> [Exercise goal]
The number needed is how many lines of the data hold the string "简历解析处理". Give that number and nothing more.

Revision tracking records:
———

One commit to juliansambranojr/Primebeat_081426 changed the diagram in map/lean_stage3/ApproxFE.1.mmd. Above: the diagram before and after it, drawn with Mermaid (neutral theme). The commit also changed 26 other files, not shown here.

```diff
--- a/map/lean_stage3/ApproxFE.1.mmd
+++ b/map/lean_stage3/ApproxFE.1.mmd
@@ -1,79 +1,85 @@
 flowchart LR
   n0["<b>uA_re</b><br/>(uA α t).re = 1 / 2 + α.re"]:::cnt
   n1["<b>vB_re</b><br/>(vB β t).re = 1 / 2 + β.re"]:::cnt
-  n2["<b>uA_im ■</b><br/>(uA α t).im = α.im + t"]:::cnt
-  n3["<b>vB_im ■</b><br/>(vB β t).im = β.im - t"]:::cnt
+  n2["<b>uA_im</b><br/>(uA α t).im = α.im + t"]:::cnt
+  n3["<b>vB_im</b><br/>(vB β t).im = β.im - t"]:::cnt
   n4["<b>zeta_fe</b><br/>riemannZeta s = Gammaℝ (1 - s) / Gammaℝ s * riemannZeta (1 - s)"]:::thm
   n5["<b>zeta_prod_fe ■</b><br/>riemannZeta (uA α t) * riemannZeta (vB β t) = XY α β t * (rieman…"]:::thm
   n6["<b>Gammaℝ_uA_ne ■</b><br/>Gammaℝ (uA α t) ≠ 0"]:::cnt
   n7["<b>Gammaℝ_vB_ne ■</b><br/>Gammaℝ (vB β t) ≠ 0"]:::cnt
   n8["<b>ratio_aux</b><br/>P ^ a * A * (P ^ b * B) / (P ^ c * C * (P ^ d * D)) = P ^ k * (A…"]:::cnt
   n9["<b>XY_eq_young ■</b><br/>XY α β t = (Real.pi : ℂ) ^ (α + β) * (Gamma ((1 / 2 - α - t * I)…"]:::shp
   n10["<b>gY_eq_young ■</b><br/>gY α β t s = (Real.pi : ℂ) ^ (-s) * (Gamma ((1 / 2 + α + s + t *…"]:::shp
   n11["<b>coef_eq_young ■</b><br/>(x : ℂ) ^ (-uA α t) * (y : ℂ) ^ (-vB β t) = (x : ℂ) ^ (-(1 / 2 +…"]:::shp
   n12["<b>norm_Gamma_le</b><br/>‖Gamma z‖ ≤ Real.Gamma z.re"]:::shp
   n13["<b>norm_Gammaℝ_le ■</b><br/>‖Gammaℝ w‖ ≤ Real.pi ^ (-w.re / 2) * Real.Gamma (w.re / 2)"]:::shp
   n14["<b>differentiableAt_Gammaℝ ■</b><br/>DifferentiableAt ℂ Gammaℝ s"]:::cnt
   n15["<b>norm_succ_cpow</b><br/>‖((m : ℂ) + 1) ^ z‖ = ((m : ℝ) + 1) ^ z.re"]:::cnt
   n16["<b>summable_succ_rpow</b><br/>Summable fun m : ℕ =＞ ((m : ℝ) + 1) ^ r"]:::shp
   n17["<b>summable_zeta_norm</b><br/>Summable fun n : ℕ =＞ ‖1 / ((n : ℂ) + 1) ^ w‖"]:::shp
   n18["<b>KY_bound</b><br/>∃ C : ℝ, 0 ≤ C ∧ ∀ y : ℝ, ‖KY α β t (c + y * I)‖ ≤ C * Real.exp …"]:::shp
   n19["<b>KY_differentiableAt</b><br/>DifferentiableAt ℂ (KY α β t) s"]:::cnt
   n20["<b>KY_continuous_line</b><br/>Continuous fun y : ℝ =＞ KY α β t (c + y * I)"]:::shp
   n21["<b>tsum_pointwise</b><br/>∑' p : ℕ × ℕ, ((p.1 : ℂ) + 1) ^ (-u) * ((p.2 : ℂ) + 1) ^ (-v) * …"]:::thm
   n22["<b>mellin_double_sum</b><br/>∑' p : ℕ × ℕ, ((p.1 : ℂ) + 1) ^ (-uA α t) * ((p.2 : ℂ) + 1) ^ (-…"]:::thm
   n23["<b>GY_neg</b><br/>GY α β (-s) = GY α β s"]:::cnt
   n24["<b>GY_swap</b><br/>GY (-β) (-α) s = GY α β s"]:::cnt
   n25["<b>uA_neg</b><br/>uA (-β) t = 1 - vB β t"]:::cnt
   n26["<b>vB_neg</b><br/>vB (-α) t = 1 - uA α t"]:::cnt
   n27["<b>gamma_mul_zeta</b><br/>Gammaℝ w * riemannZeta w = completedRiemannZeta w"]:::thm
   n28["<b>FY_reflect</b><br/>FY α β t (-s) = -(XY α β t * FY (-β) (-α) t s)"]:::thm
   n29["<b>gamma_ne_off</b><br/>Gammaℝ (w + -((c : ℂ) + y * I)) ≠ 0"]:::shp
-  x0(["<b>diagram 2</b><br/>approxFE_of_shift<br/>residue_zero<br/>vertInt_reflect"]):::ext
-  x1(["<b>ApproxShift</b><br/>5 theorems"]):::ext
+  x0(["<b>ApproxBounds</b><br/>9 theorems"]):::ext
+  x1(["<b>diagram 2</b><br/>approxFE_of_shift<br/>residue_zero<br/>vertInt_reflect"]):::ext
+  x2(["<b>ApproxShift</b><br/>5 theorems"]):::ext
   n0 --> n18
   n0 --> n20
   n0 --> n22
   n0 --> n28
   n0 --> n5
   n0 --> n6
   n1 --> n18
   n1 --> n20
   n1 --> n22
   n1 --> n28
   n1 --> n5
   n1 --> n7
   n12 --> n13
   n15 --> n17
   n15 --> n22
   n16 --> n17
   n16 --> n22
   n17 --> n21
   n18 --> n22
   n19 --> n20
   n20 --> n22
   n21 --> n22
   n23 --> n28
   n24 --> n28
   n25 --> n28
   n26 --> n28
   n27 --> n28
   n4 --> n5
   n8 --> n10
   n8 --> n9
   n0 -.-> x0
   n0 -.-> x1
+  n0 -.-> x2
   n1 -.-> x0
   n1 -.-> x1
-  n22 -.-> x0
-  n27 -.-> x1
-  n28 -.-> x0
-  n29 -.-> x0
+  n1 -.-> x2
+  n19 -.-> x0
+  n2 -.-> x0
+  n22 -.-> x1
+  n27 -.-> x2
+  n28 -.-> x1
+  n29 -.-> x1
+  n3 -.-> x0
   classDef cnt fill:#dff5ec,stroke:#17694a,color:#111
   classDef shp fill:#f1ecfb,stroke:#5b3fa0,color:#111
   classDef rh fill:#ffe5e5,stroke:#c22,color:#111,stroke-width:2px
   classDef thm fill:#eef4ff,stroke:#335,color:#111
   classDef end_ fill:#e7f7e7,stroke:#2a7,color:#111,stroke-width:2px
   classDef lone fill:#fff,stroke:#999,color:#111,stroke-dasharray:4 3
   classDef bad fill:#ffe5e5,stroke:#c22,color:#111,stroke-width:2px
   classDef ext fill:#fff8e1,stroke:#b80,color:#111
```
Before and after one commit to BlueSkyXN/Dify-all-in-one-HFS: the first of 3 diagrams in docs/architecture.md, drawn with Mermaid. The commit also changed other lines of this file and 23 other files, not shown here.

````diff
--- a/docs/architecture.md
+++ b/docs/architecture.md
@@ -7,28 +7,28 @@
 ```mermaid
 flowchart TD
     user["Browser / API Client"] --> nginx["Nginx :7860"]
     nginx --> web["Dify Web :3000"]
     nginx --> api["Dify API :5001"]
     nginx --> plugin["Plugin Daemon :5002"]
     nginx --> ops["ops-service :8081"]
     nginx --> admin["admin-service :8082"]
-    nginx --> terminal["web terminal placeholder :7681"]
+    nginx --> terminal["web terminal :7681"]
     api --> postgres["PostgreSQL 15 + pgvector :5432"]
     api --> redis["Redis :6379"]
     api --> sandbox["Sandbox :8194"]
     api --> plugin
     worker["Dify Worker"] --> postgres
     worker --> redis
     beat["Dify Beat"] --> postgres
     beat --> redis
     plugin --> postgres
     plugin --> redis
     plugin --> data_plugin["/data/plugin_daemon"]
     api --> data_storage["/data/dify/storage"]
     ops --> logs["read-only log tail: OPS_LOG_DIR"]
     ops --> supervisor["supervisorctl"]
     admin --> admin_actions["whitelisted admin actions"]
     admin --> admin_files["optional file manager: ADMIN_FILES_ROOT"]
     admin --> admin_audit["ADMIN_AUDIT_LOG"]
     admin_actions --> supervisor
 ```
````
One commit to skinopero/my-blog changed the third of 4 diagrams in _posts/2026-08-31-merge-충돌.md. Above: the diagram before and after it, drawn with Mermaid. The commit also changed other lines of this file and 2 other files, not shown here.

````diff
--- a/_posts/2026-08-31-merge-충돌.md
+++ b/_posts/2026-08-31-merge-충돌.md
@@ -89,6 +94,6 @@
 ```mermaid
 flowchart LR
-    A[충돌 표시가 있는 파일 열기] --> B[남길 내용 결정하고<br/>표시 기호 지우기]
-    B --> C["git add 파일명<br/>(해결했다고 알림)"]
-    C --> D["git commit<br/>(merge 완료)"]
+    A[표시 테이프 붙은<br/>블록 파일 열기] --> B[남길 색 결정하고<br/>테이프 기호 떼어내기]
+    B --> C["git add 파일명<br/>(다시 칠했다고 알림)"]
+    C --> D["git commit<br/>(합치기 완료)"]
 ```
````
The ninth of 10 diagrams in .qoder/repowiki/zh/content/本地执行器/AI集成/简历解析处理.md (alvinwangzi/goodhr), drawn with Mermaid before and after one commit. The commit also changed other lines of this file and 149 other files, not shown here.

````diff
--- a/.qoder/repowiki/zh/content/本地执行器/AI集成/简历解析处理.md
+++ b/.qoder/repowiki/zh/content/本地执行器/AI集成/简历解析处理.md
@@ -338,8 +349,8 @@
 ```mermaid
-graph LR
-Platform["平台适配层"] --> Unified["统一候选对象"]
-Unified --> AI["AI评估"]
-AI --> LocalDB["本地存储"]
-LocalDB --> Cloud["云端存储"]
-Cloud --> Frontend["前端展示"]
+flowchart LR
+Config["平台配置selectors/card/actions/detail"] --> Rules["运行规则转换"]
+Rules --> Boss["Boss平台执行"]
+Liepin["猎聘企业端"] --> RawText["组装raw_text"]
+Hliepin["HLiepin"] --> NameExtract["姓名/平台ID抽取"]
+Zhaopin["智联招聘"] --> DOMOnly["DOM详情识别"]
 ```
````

———

> [Solved problem]
3